The Nemeth Braille Code for Mathematics and Scientific Notation – 2

The Nemeth Braille Code for Mathematics and Scientific Notation – 2


>>Susan Osterhaus:
This green book — and it does have of
course white letters on it, this is the official Nemeth
Braille Code for the Mathematics and Scientific Notation. And this is what I would
call the Bible or the code. Now the book, the official
book is going to be green. In this particular case, it is
in binder form but a lot of you, a lot of you may
have an older version of this that is hardbound. Don’t panic. You’re looking for
the green book. This one, again, has
some white on it but most of the older versions
are completely green. And now I’m going to go ahead

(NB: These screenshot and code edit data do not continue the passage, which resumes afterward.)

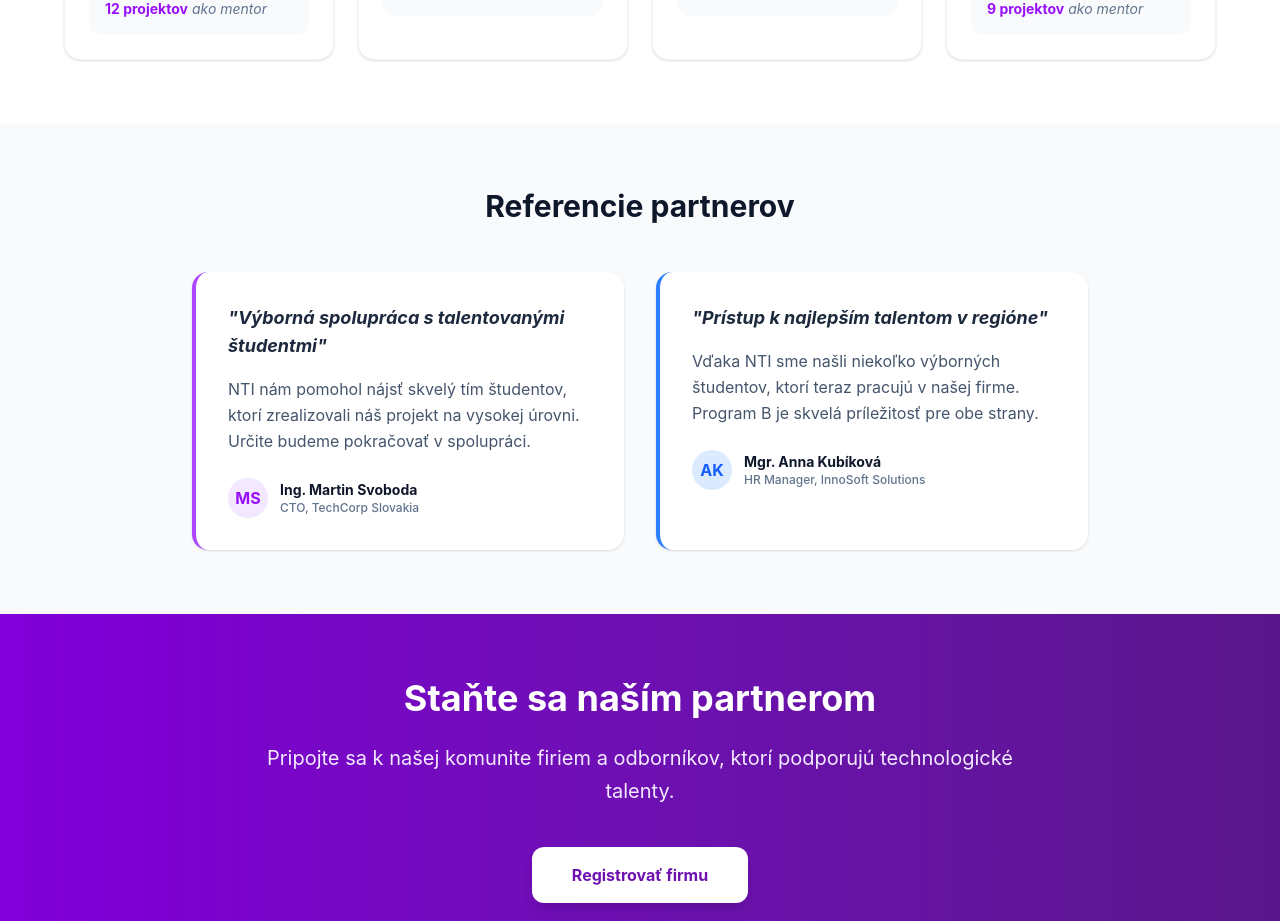
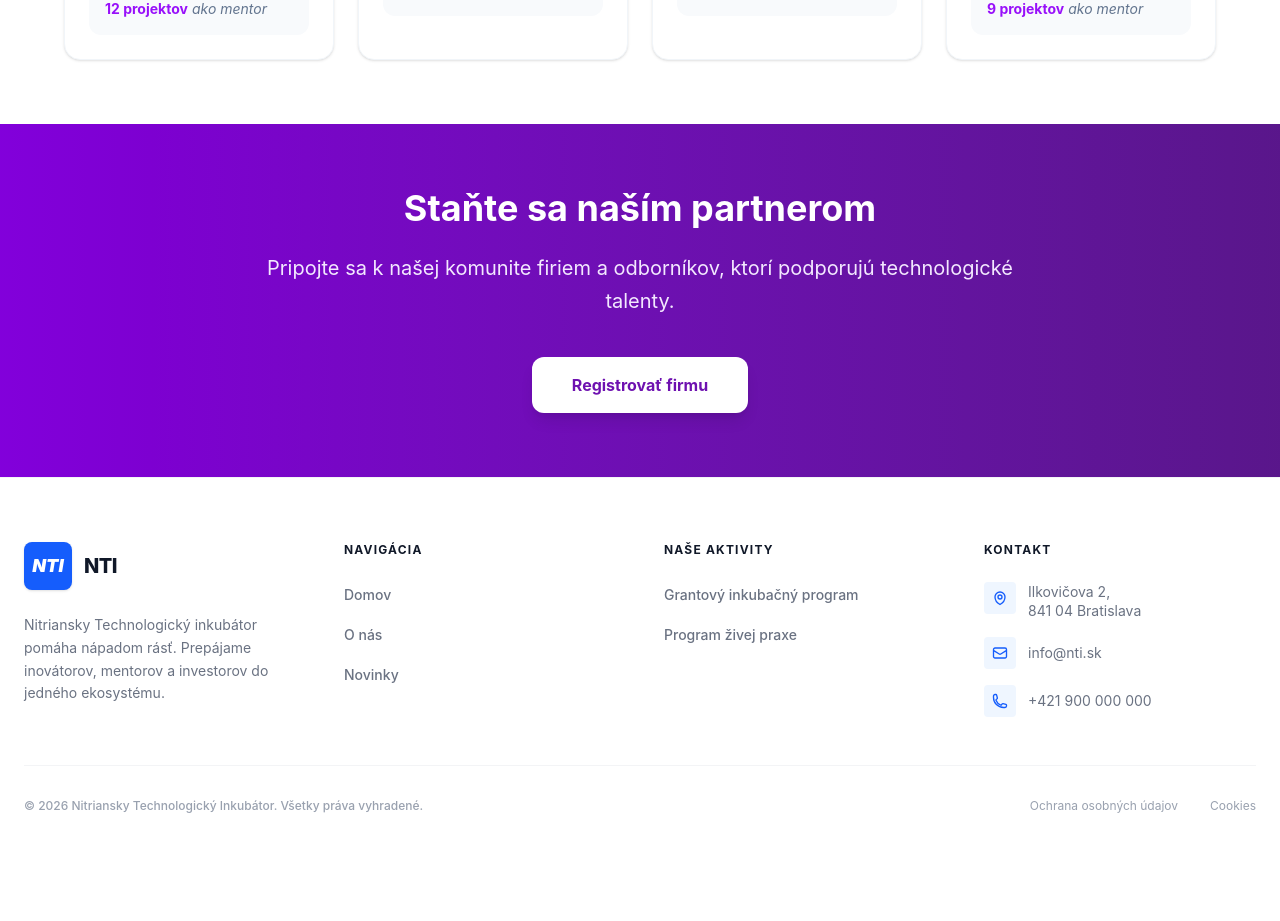
Before and after one commit to VendelinSlezak/FE_nitriansky_technologicky_inkubator, a Vue app: page /partneri-a-mentori in a window 1280 px wide. Shown: the part 2200-3121 px from the top of the page. After the commit the page ends 3046 px from the top, so only its background shows below. Built offline with nearby package versions, Linux system fonts and the light colour scheme.

Commit message:
vylepsenia

```diff
--- a/src/views/adminDashboard/AdminManageAccountsView.vue
+++ b/src/views/adminDashboard/AdminManageAccountsView.vue
@@ -168,8 +168,6 @@
             <tr>
               <th class="px-6 py-4">Používateľ</th>
               <th class="px-6 py-4">Rola</th>
-              <th class="px-6 py-4">Stav</th>
-              <th class="px-6 py-4">Posledné prihlásenie</th>
               <th class="px-6 py-4 text-right">Akcie</th>
             </tr>
           </thead>
@@ -193,17 +191,6 @@
                 </span>
               </td>
 
-              <td class="px-6 py-4 whitespace-nowrap">
-                <span :class="['inline-flex items-center gap-1.5 px-2.5 py-0.5 rounded-full text-xs font-semibold', user.status === 'Aktívny' ? 'bg-emerald-100 text-emerald-700' : 'bg-slate-100 text-slate-600']">
-                  <span :class="['w-1.5 h-1.5 rounded-full', user.status === 'Aktívny' ? 'bg-emerald-500' : 'bg-slate-400']"></span>
-                  {{ user.status }}
-                </span>
-              </td>
-
-              <td class="px-6 py-4 text-slate-500 text-xs font-medium whitespace-nowrap">
-                {{ user.lastLogin }}
-              </td>
-
               <td class="px-6 py-4 text-right whitespace-nowrap">
                 <div class="flex items-center justify-end gap-1">
                   <button @click="editUser(user)" class="p-2 text-slate-400 hover:text-blue-600 transition-colors">
@@ -212,8 +199,8 @@
                     </svg>
                   </button>
                   <button @click="deleteUser(user.id)" class="p-2 text-slate-400 hover:text-rose-600 transition-colors">
-                    <svg class="h-5 w-5" fill="none" stroke="currentColor" viewBox="0 0 24 24">
-                      <path stroke-linecap="round" stroke-linejoin="round" stroke-width="2" d="M19 7l-.867 12.142A2 2 0 0116.138 21H7.862a2 2 0 01-1.995-1.858L5 7m5 4v6m4-4v6m4-10V4a1 1 0 00-1-1h-4a1 1 0 00-1 1v3M4 7h16" />
+                    <svg class="h-5 w-5" fill="none" stroke="currentColor" viewBox="0 0 24 24" xmlns="http://www.w3.org/2000/svg">
+                      <path stroke-linecap="round" stroke-linejoin="round" stroke-width="2" d="M3 6h18m-2 0v14a2 2 0 01-2 2H7a2 2 0 01-2-2V6m3 0V4a2 2 0 012-2h4a2 2 0 012 2v2m-6 5v6m4-6v6" />
                     </svg>
                   </button>
                 </div>
--- a/src/views/firmDashboard/FirmChallengeView.vue
+++ b/src/views/firmDashboard/FirmChallengeView.vue
@@ -145,14 +145,6 @@
               </div>
             </div>
           </div>
-
-          <button
-            v-if="challenge.status === 'V realizácii'"
-            @click="finishChallenge"
-            class="w-full mt-10 py-4 bg-slate-900 text-white rounded-2xl font-black text-sm uppercase tracking-widest hover:bg-black transition-all active:scale-95 shadow-xl shadow-slate-200"
-          >
-            Ukončiť realizáciu výzvy
-          </button>
         </section>
 
       </div>
@@ -210,11 +202,6 @@ export default {
     createDraft() {
       console.log("Vytváram nový draft...");
     },
-    finishChallenge() {
-      if(confirm("Potvrdením ukončíte realizáciu. Táto akcia je nezvratná.")) {
-        this.challenge.status = 'Ukončené';
-      }
-    }
   }
 }
 </script>
--- a/src/views/login/LoginView.vue
+++ b/src/views/login/LoginView.vue
@@ -102,7 +102,7 @@ export default {
         name: 'Ján Nový',
         role: 'Admin',
         avatar: null,
-        dashboard: '/admin-dashboard',
+        dashboard: '/admin-dashboard/edit-news',
       },
       administrator_firmy: {
         name: 'Ján Nový',
@@ -135,8 +135,8 @@ export default {
 
       setTimeout(() => {
         this.loading = false;
-        this.login(this.admin);
-        this.$router.push(this.admin.dashboard);
+        this.login(this.student);
+        this.$router.push(this.student.dashboard);
       }, 300);
     }
   }
--- a/src/views/mentorDashboard/MentorDashboardView.vue
+++ b/src/views/mentorDashboard/MentorDashboardView.vue
@@ -31,7 +31,6 @@
                 >
                   {{ project.program }}
                 </span>
-                <span class="text-xs text-gray-400 font-medium italic">Posledná aktivita: {{ project.lastActivity }}</span>
               </div>
               <h3 class="text-xl font-bold text-gray-900 leading-tight mb-2 mt-2">
                 {{ project.title }}
--- a/src/views/mentorDashboard/MentorProjectView.vue
+++ b/src/views/mentorDashboard/MentorProjectView.vue
@@ -87,7 +87,7 @@
         </div>
       </section>
 
-      <section class="bg-white rounded-2xl shadow-sm border border-gray-200 p-6">
+      <!-- <section class="bg-white rounded-2xl shadow-sm border border-gray-200 p-6">
         <div class="w-full flex items-center justify-between mb-4">
             <div class="flex items-center gap-3">
                 <div class="w-10 h-10 text-blue-600 rounded-xl flex items-center justify-center font-bold">
@@ -115,7 +115,7 @@
             </button>
           </div>
         </div>
-      </section>
+      </section> -->
 
       <section class="bg-white rounded-2xl shadow-sm border border-gray-200 p-6 md:p-8">
         <h2 class="text-2xl font-black text-gray-900 mb-8">Míľniky projektu</h2>
--- a/src/views/publicWeb/AboutView.vue
+++ b/src/views/publicWeb/AboutView.vue
@@ -86,23 +86,6 @@
                 </div>
               </div>
             </div>
-
-            <div>
-              <h2 class="text-3xl font-bold mb-8 text-slate-900">Administratíva a vedenie</h2>
-              <p class="text-slate-600 leading-relaxed mb-8">
-                Náš tím tvoria experti na procesné riadenie, business development a technológie,
-                ktorí zabezpečujú hladký priebeh od registrácie až po finálny report.
-              </p>
-              <div class="grid grid-cols-2 gap-6">
-                <div v-for="n in 2" :key="n" class="flex items-center gap-4">
-                  <div class="w-16 h-16 rounded-full bg-slate-200 animate-pulse"></div>
-                  <div>
-                    <div class="h-4 w-24 bg-slate-200 rounded mb-2"></div>
-                    <div class="h-3 w-16 bg-slate-100 rounded"></div>
-                  </div>
-                </div>
-              </div>
-            </div>
           </div>
         </div>
       </div>
--- a/src/views/publicWeb/PartnersAndMentorsView.vue
+++ b/src/views/publicWeb/PartnersAndMentorsView.vue
@@ -88,41 +88,6 @@
       </div>
     </section>
 
-    <section class="py-16 bg-slate-50">
-      <div class="container mx-auto px-4">
-        <h2 class="text-3xl font-bold mb-12 text-center">Referencie partnerov</h2>
-        <div class="grid md:grid-cols-2 gap-8 max-w-4xl mx-auto">
-          <div class="bg-white p-8 rounded-2xl border-l-4 border-l-purple-500 shadow-sm">
-            <h4 class="text-lg font-bold mb-4 italic text-slate-800">"Výborná spolupráca s talentovanými študentmi"</h4>
-            <p class="text-slate-600 mb-6 leading-relaxed">
-              NTI nám pomohol nájsť skvelý tím študentov, ktorí zrealizovali náš projekt na vysokej úrovni. Určite budeme pokračovať v spolupráci.
-            </p>
-            <div class="flex items-center gap-3">
-              <div class="w-10 h-10 rounded-full bg-purple-100 flex items-center justify-center text-purple-600 font-bold">MS</div>
-              <div>
-                <div class="font-bold text-sm">Ing. Martin Svoboda</div>
-                <div class="text-xs text-slate-500 font-medium">CTO, TechCorp Slovakia</div>
-              </div>
-            </div>
-          </div>
-
-          <div class="bg-white p-8 rounded-2xl border-l-4 border-l-blue-500 shadow-sm">
-            <h4 class="text-lg font-bold mb-4 italic text-slate-800">"Prístup k najlepším talentom v regióne"</h4>
-            <p class="text-slate-600 mb-6 leading-relaxed">
-              Vďaka NTI sme našli niekoľko výborných študentov, ktorí teraz pracujú v našej firme. Program B je skvelá príležitosť pre obe strany.
-            </p>
-            <div class="flex items-center gap-3">
-              <div class="w-10 h-10 rounded-full bg-blue-100 flex items-center justify-center text-blue-600 font-bold">AK</div>
-              <div>
-                <div class="font-bold text-sm">Mgr. Anna Kubíková</div>
-                <div class="text-xs text-slate-500 font-medium">HR Manager, InnoSoft Solutions</div>
-              </div>
-            </div>
-          </div>
-        </div>
-      </div>
-    </section>
-
     <section class="py-16 bg-gradient-to-r from-purple-700 to-purple-900 text-white text-center">
       <div class="container mx-auto px-4">
         <div class="max-w-3xl mx-auto">
--- a/src/views/publicWeb/ProgramBView.vue
+++ b/src/views/publicWeb/ProgramBView.vue
@@ -103,20 +103,6 @@
       </div>
     </section>
 
-    <section class="py-16 bg-white">
-      <div class="container mx-auto px-4 text-center">
-        <h2 class="text-3xl font-bold mb-12">Príklady úspešných projektov</h2>
-        <div class="grid md:grid-cols-3 gap-6 max-w-5xl mx-auto text-left">
-          <div v-for="(story, index) in successStories" :key="'story-' + index"
-               class="bg-white p-6 rounded-2xl shadow-sm border border-slate-100">
-            <h4 class="text-lg font-bold text-slate-800 mb-1">{{ story.title }}</h4>
-            <p class="text-sm font-medium text-green-600 mb-4">{{ story.subtitle }}</p>
-            <p class="text-sm text-slate-600 leading-relaxed">{{ story.text }}</p>
-          </div>
-        </div>
-      </div>
-    </section>
-
     <section class="py-20 bg-gradient-to-r from-green-700 to-green-900 text-white text-center">
       <div class="container mx-auto px-4">
         <h2 class="text-4xl font-bold mb-6 tracking-tight">Zapojte sa do Programu B</h2>
--- a/src/views/studentDashboard/StudentDashboardView.vue
+++ b/src/views/studentDashboard/StudentDashboardView.vue
@@ -203,7 +203,7 @@ export default {
   data() {
     return {
       studentName: "Ján",
-      stavStudenta: "zaklad", // 'zaklad', 'pozvany', 'clen_timu'
+      stavStudenta: "clen_timu", // 'zaklad', 'pozvany', 'clen_timu'
       otvorenyProjektId: null,
 
       posledneProjekty: [
```
Also changed, not shown: src/views/studentDashboard/StudentTeamleaderDashboardView.vue (+8 -8 lines).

and, and open it up for you to see a little better. But, again, this is the
official Braille Code. This is the print
version available from the American Printing
House for the Blind. And if you go ahead and look
inside, you have got tons and tons of examples
and explanations, everything there is
that you’d ever want to know about the code. And appendices and
way in the back, you have your general index. Now I’m going to tell
you, the problem though, with this particular
book is the index. If you look in here and
I’m not sure if we can — let’s see if we can find it. If, if you’ve go to look
for exponent — let me see. I’m looking and I’m
looking right up here. And if exponent were there,
it should be between exercises and expressions and
there’s nothing there. So the first time I looked at
that, I went, where am I — I want to work with exponents. What you have to look
for is superscript. So if you look way over here. Let me see if I can
find it quickly. We have something about
superscripts right here and it talks about alignment
and spatial arrangement and, and denoting a footnote,
plurals, and then it continues
on the next page. But it does not call
these exponents. It calls them superscripts so — and then it goes
into more detail. This is starting to sound
a little more mathematical. Superscripts and subscripts and, and goes into all the different
ways that you might find those. But what I’m trying to
get at is the terminology in this book can be difficult
for the novice for sure. And even the person who’s more
experienced so most of the time, when you look at a seasoned
transcriber, all along, along the edges,
you’re going to find where they’ve made
little tags and notations so they can find things
a little more quickly. But if you need a, especially if you need the higher level
mathematics, you’re going to need to use the green book because it is the
official code, okay? So keep that in mind. And, again, it’s available from
the American Printing House for the Blind on
federal quota money, both in print and braille. I’m — I can’t remember
now whether I — I don’t believe that the braille
volumes have a green cover but they could. All I can remember is that they
were five, it’s five volumes in braille so just
to let you know that. But, again, available
on federal quota money so that is the first book
I want to show you….